Michael Picker of the state Public Utilities Commission asked that question ahead of a commission meeting Thursday addressing safety at Pacific Gas & Electric Co. Picker said it appeared the utility, with $1.6 billion in earnings in 2014, was able to shrug off financial penalties.
The Associated Press obtained a copy of Picker’s statement. The utilities commission president says he will ask commission staff to study the structure of PG&E. That includes looking at the current setup of one board and CEO for both gas and electric services.
PG&E responded by stressing its safety upgrades and training since a 2010 PG&E gas pipeline explosion. That blast killed eight people in the San Francisco suburb of San Bruno.
• CANOE USED TO RESCUE 90-YEAR-OLD WOMAN FROM SINKING CAR: PITTSFIELD, N.H. (AP) — Police say quick-thinking good Samaritans grabbed a canoe from a neighbor’s yard and rescued a 90-year-old woman from her sinking car after she drove into a river in New Hampshire.
Eric Nilsson didn’t have an oar, so he started using his arms to paddle toward the woman in the Suncook River in Pittsfield on Sunday as she slipped out of her car window.
Deputy Fire Chief Peter Pszonowsky, who lives nearby, threw Nilsson a rope. He held it in one hand and the woman with the other while kneeling in the canoe. Pszonowsky pulled them ashore.
Nilsson, a town selectman, called her “one tough woman,” adding, “She was calm and did not panic one bit.”
• 5 ACCUSED IN LI HOME BURGLARIES, IMPERSONATING POLICE: CENTRAL ISLIP, N.Y. (AP) — Five men face charges that they impersonated plainclothes detectives to burglarize homes on Long Island.
A 29-count indictment charges the suspects with burglary, robbery, attempted robbery, conspiracy and criminal impersonation.
District Attorney Thomas Spota said the suspects donned business suits, wore fake police badges and identified themselves as detectives to occupants of homes they knew contained either cash, valuables or both.
Once inside, the defendants allegedly used handguns and restrained the occupants with zip ties and duct tape.
• LIZZIE BORDEN GRAVESITE DEFACED WITH GRAFFITI: FALL RIVER, Mass. (AP) — The final resting place of Lizzie Borden and the father and stepmother she was accused of killing has been vandalized.
The director of Oak Grove Cemetery in Fall River says the Borden family burial monument was defaced with black and green paint.
Tony Eaton said the vandalism likely occurred Sunday night.

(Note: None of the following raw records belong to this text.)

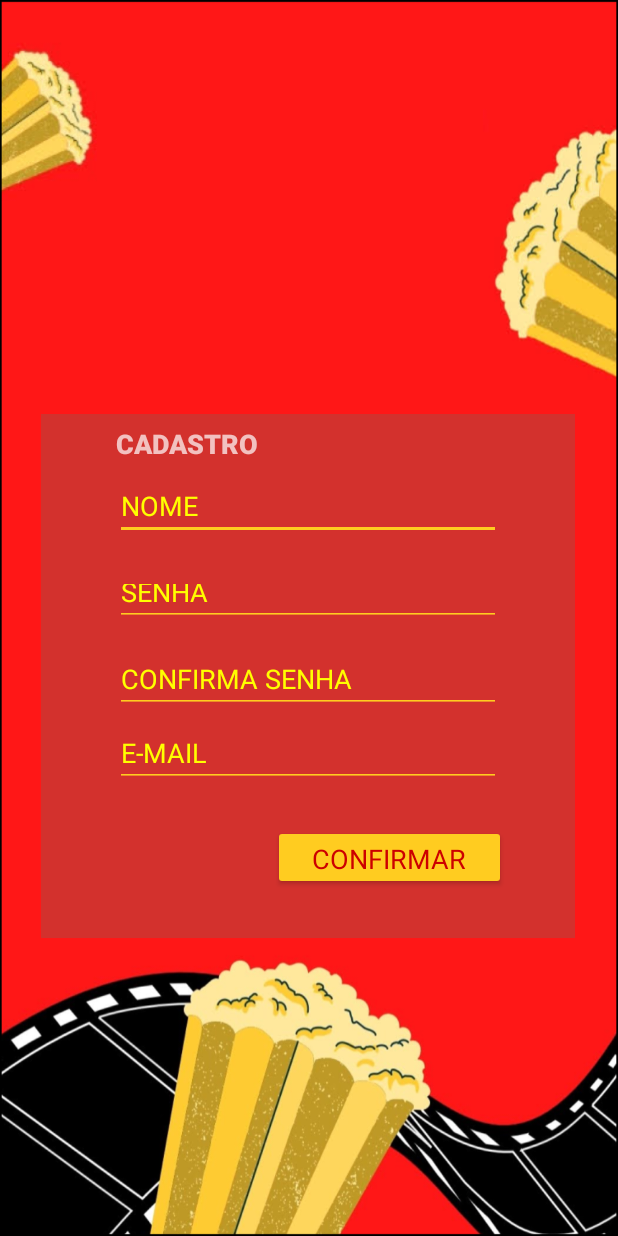
After one commit to Walterharder/AppMoviePedia, an Android app: the Cadastrar screen opened directly, with no data from a screen before it, on a phone screen of 412 x 824 dp. The commit adds this screen. Run offline under Robolectric (Android 15) with nearby library versions, the phone set to English and light mode, and no system bars.

Commit message:
Atualização página cadastro

```diff
--- a/app/src/main/AndroidManifest.xml
+++ b/app/src/main/AndroidManifest.xml
@@ -14,13 +14,17 @@
         android:theme="@style/Theme.MoviePedia"
         tools:targetApi="31">
         <activity
+            android:name=".Cadastrar"
+            android:exported="false"
+            android:theme="@style/Theme.AppCompat.NoActionBar" />/>
+        <activity
             android:name=".Login"
             android:exported="false"
-            android:theme="@style/Theme.AppCompat.NoActionBar"/>
+            android:theme="@style/Theme.AppCompat.NoActionBar" />
         <activity
             android:name=".LoginCadastrar"
             android:exported="false"
-            android:theme="@style/Theme.AppCompat.NoActionBar"/>
+            android:theme="@style/Theme.AppCompat.NoActionBar" />
         <activity
             android:name=".HomeActivity"
             android:exported="false"
--- /dev/null
+++ b/app/src/main/java/com/example/moviepedia/Cadastrar.java
@@ -0,0 +1,14 @@
+package com.example.moviepedia;
+
+import androidx.appcompat.app.AppCompatActivity;
+
+import android.os.Bundle;
+
+public class Cadastrar extends AppCompatActivity {
+
+    @Override
+    protected void onCreate(Bundle savedInstanceState) {
+        super.onCreate(savedInstanceState);
+        setContentView(R.layout.activity_cadastrar);
+    }
+}
--- a/app/src/main/java/com/example/moviepedia/LoginCadastrar.java
+++ b/app/src/main/java/com/example/moviepedia/LoginCadastrar.java
@@ -5,16 +5,37 @@ import androidx.appcompat.app.AppCompatActivity;
 import android.content.Intent;
 import android.os.Bundle;
 import android.view.View;
+import android.widget.Button;
 
 public class LoginCadastrar extends AppCompatActivity {
+
+    private Button botaoLogin;
+    private Button botaoCadastrar;
 
     @Override
     protected void onCreate(Bundle savedInstanceState) {
         super.onCreate(savedInstanceState);
         setContentView(R.layout.activity_login_cadastrar);
 
+        botaoLogin = findViewById(R.id.id_login);
 
-        id_login.setOnClickListener
+        botaoLogin.setOnClickListener(new View.OnClickListener() {
+            @Override
+            public void onClick(View view) {
+                Intent login = new Intent(LoginCadastrar.this,Login.class);
+                startActivity(login);
+            }
+        });
+
+        botaoCadastrar = findViewById(R.id.id_cadastrar);
+
+        botaoCadastrar.setOnClickListener(new View.OnClickListener() {
+            @Override
+            public void onClick(View view) {
+                Intent cadastrar = new Intent(LoginCadastrar.this,Cadastrar.class);
+                startActivity(cadastrar);
+            }
+        });
 
      }
 
--- /dev/null
+++ b/app/src/main/res/layout/activity_cadastrar.xml
@@ -0,0 +1,149 @@
+<?xml version="1.0" encoding="utf-8"?>
+<androidx.constraintlayout.widget.ConstraintLayout xmlns:android="http://schemas.android.com/apk/res/android"
+    xmlns:app="http://schemas.android.com/apk/res-auto"
+    xmlns:tools="http://schemas.android.com/tools"
+    android:layout_width="match_parent"
+    android:layout_height="match_parent"
+    android:background="@drawable/inicial"
+    tools:context=".Cadastrar">
+
+    <View
+        android:id="@+id/view2"
+        android:layout_width="356dp"
+        android:layout_height="349dp"
+        android:layout_marginStart="22dp"
+        android:layout_marginEnd="22dp"
+        android:width="50dp"
+        android:background="#D3312D"
+        android:color="#000000"
+        app:layout_constraintBottom_toBottomOf="parent"
+        app:layout_constraintEnd_toEndOf="parent"
+        app:layout_constraintHorizontal_bias="0.454"
+        app:layout_constraintStart_toStartOf="parent"
+        app:layout_constraintTop_toTopOf="parent"
+        app:layout_constraintVertical_bias="0.581" />
+
+    <EditText
+        android:id="@+id/id_nome"
+        android:layout_width="257dp"
+        android:layout_height="42dp"
+        android:layout_marginStart="50dp"
+
+        android:layout_marginTop="42dp"
+        android:layout_marginEnd="50dp"
+        android:layout_marginBottom="265dp"
+        android:backgroundTint="#FFCC20"
+        android:ems="10"
+        android:hint="NOME"
+        android:inputType="textPersonName"
+        android:selectAllOnFocus="false"
+        android:singleLine="false"
+        android:textColorHint="#FFFF00"
+        android:textSize="18sp"
+        app:layout_constraintBottom_toBottomOf="@+id/view2"
+        app:layout_constraintEnd_toEndOf="@+id/view2"
+        app:layout_constraintStart_toStartOf="@+id/view2"
+        app:layout_constraintTop_toTopOf="@+id/view2"
+        tools:ignore="TouchTargetSizeCheck" />
+
+    <EditText
+        android:id="@+id/id_email_cadastro"
+        android:layout_width="257dp"
+        android:layout_height="39dp"
+
+        android:layout_marginStart="50dp"
+        android:layout_marginTop="209dp"
+        android:layout_marginEnd="50dp"
+        android:layout_marginBottom="101dp"
+        android:backgroundTint="#FFCC20"
+        android:ems="10"
+        android:hint="E-MAIL"
+        android:inputType="textPersonName"
+        android:textColorHint="#FFFF00"
+        android:textSize="18sp"
+        app:layout_constraintBottom_toBottomOf="@+id/view2"
+        app:layout_constraintEnd_toEndOf="@+id/view2"
+        app:layout_constraintStart_toStartOf="@+id/view2"
+        app:layout_constraintTop_toTopOf="@+id/view2"
+        tools:ignore="TouchTargetSizeCheck,TextContrastCheck" />
+
+    <EditText
+        android:id="@+id/id_senha_cadastro"
+        android:layout_width="257dp"
+        android:layout_height="38dp"
+
+        android:layout_marginStart="50dp"
+        android:layout_marginTop="103dp"
+        android:layout_marginEnd="50dp"
+        android:layout_marginBottom="208dp"
+        android:backgroundTint="#FFCC20"
+        android:ems="10"
+        android:hint="SENHA"
+        android:inputType="textPersonName"
+        android:textColorHint="#FFFF00"
+        android:textSize="18sp"
+        app:layout_constraintBottom_toBottomOf="@+id/view2"
+        app:layout_constraintEnd_toEndOf="@+id/view2"
+        app:layout_constraintStart_toStartOf="@+id/view2"
+        app:layout_constraintTop_toTopOf="@+id/view2"
+        tools:ignore="TouchTargetSizeCheck" />
+
+    <EditText
+        android:id="@+id/id_confirmar_senha"
+        android:layout_width="257dp"
+        android:layout_height="40dp"
+
+        android:layout_marginStart="50dp"
+        android:layout_marginTop="159dp"
+        android:layout_marginEnd="50dp"
+        android:layout_marginBottom="150dp"
+        android:backgroundTint="#FFCC20"
+        android:ems="10"
+        android:hint="CONFIRMA SENHA"
+        android:inputType="textPersonName"
+        android:textColorHint="#FFFF00"
+        android:textSize="18sp"
+        app:layout_constraintBottom_toBottomOf="@+id/view2"
+        app:layout_constraintEnd_toEndOf="@+id/view2"
+        app:layout_constraintStart_toStartOf="@+id/view2"
+        app:layout_constraintTop_toTopOf="@+id/view2"
+        tools:ignore="TouchTargetSizeCheck" />
+
+    <TextView
+        android:id="@+id/textView2"
+        android:layout_width="98dp"
+        android:layout_height="26dp"
+        android:layout_marginStart="50dp"
+        android:layout_marginTop="7dp"
+        android:layout_marginEnd="208dp"
+        android:layout_marginBottom="316dp"
+        android:fontFamily="sans-serif-black"
+        android:text="CADASTRO"
+        android:textSize="18sp"
+        app:layout_constraintBottom_toBottomOf="@+id/view2"
+        app:layout_constraintEnd_toEndOf="@+id/view2"
+        app:layout_constraintStart_toStartOf="@+id/view2"
+        app:layout_constraintTop_toTopOf="@+id/view2" />
+
+    <Button
+        android:id="@+id/button"
+        android:layout_width="155dp"
+        android:layout_height="43dp"
+        android:layout_marginStart="205dp"
+        android:layout_marginTop="230dp"
+        android:layout_marginEnd="46dp"
+        android:layout_marginBottom="17dp"
+        android:backgroundTint="#FFCC20"
+        android:fontFamily="sans-serif"
+        android:text="CONFIRMAR"
+        android:textColor="@android:color/holo_red_dark"
+        android:textSize="18sp"
+        app:layout_constraintBottom_toBottomOf="@+id/view2"
+        app:layout_constraintEnd_toEndOf="@+id/view2"
+        app:layout_constraintHorizontal_bias="1.0"
+        app:layout_constraintStart_toStartOf="@+id/view2"
+        app:layout_constraintTop_toTopOf="@+id/view2"
+        app:layout_constraintVertical_bias="0.745"
+        tools:ignore="TouchTargetSizeCheck" />
+
+</androidx.constraintlayout.widget.ConstraintLayout>
--- a/app/src/main/res/layout/activity_login.xml
+++ b/app/src/main/res/layout/activity_login.xml
@@ -15,8 +15,6 @@
         android:layout_marginEnd="22dp"
         android:width="50dp"
         android:background="#D3312D"
-
-
         android:color="#000000"
         app:layout_constraintBottom_toBottomOf="parent"
         app:layout_constraintEnd_toEndOf="parent"
@@ -26,7 +24,7 @@
         app:layout_constraintVertical_bias="0.498" />
 
     <EditText
-        android:id="@+id/editTextTextPersonName"
+        android:id="@+id/id_nome"
         android:layout_width="260dp"
         android:layout_height="48dp"
         android:layout_marginStart="50dp"
@@ -36,13 +34,14 @@
         android:ems="10"
         android:hint="E-MAIL"
         android:inputType="textPersonName"
+        android:textColorHint="#FFFF00"
         app:layout_constraintEnd_toEndOf="@+id/view2"
         app:layout_constraintHorizontal_bias="0.0"
         app:layout_constraintStart_toStartOf="@+id/view2"
         app:layout_constraintTop_toTopOf="@+id/view2" />
 
     <EditText
-        android:id="@+id/editTextTextPersonName3"
+        android:id="@+id/id_senha"
         android:layout_width="260dp"
         android:layout_height="48dp"
         android:layout_marginStart="50dp"
@@ -52,15 +51,16 @@
         android:ems="10"
         android:hint="SENHA"
         android:inputType="textPersonName"
+        android:textColorHint="#FFFF00"
         app:layout_constraintBottom_toBottomOf="@+id/view2"
         app:layout_constraintEnd_toEndOf="@+id/view2"
         app:layout_constraintHorizontal_bias="0.0"
         app:layout_constraintStart_toStartOf="@+id/view2"
-        app:layout_constraintTop_toBottomOf="@+id/editTextTextPersonName"
+        app:layout_constraintTop_toBottomOf="@+id/id_nome"
         app:layout_constraintVertical_bias="1.0" />
 
     <Button
-        android:id="@+id/button"
+        android:id="@+id/id_entrar"
         android:layout_width="88dp"
         android:layout_height="48dp"
         android:layout_marginStart="219dp"
@@ -70,6 +70,7 @@
         android:backgroundTint="#FFCC20"
         android:text="ENTRAR"
         android:textAppearance="@style/TextAppearance.AppCompat.Body1"
+        android:textColor="@android:color/holo_red_dark"
         app:layout_constraintBottom_toBottomOf="@+id/view2"
         app:layout_constraintEnd_toEndOf="@+id/view2"
         app:layout_constraintHorizontal_bias="0.85"
@@ -78,7 +79,7 @@
         app:layout_constraintVertical_bias="0.0" />
 
     <TextView
-        android:id="@+id/textView"
+        android:id="@+id/id_esqueci_senha"
         android:layout_width="wrap_content"
         android:layout_height="wrap_content"
         android:layout_marginStart="52dp"
@@ -86,6 +87,7 @@
         android:layout_marginEnd="241dp"
         android:layout_marginBottom="59dp"
         android:text="ESQUECI MINHA SENHA"
+        android:textColor="#FFF3E0"
         app:layout_constraintBottom_toBottomOf="@+id/view2"
         app:layout_constraintEnd_toEndOf="@+id/view2"
         app:layout_constraintHorizontal_bias="0.021"
--- a/app/src/main/res/layout/activity_login_cadastrar.xml
+++ b/app/src/main/res/layout/activity_login_cadastrar.xml
@@ -41,7 +41,7 @@
         tools:ignore="TextContrastCheck" />
 
     <Button
-        android:id="@+id/button5"
+        android:id="@+id/id_cadastrar"
         android:layout_width="163dp"
         android:layout_height="59dp"
         android:layout_marginStart="95dp"
```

It’s not the first time it has happened, but it irks him anytime a grave site in vandalized. Police have been notified.
Eaton says the graffiti may be related to increased fascination with Borden due to the Lifetime miniseries “The Lizzie Borden Chronicles.”
Borden was charged with killing her father and stepmother with an ax in 1892. Although she was acquitted, her innocence is questioned even today.
• TEXAS SCIENTISTS DIG UP DINOSAUR FOUND BY 5-YEAR-OLD AND DAD: DALLAS (AP) — Scientists from Southern Methodist University have helped a Dallas zookeeper and his 5-year-old son excavate a dinosaur fossil they found behind a grocery store in the Dallas-Fort Worth area.
Tim Brys and his son Wylie worked at the excavation site Tuesday to dig up what paleontology professor Dale Winkler believes could be a nodosaur, a pony-sized dinosaur that dwelled on land.
Brys and his son discovered the fossil last September, but it took over seven months to obtain necessary permits to dig up the bones. Scientists started.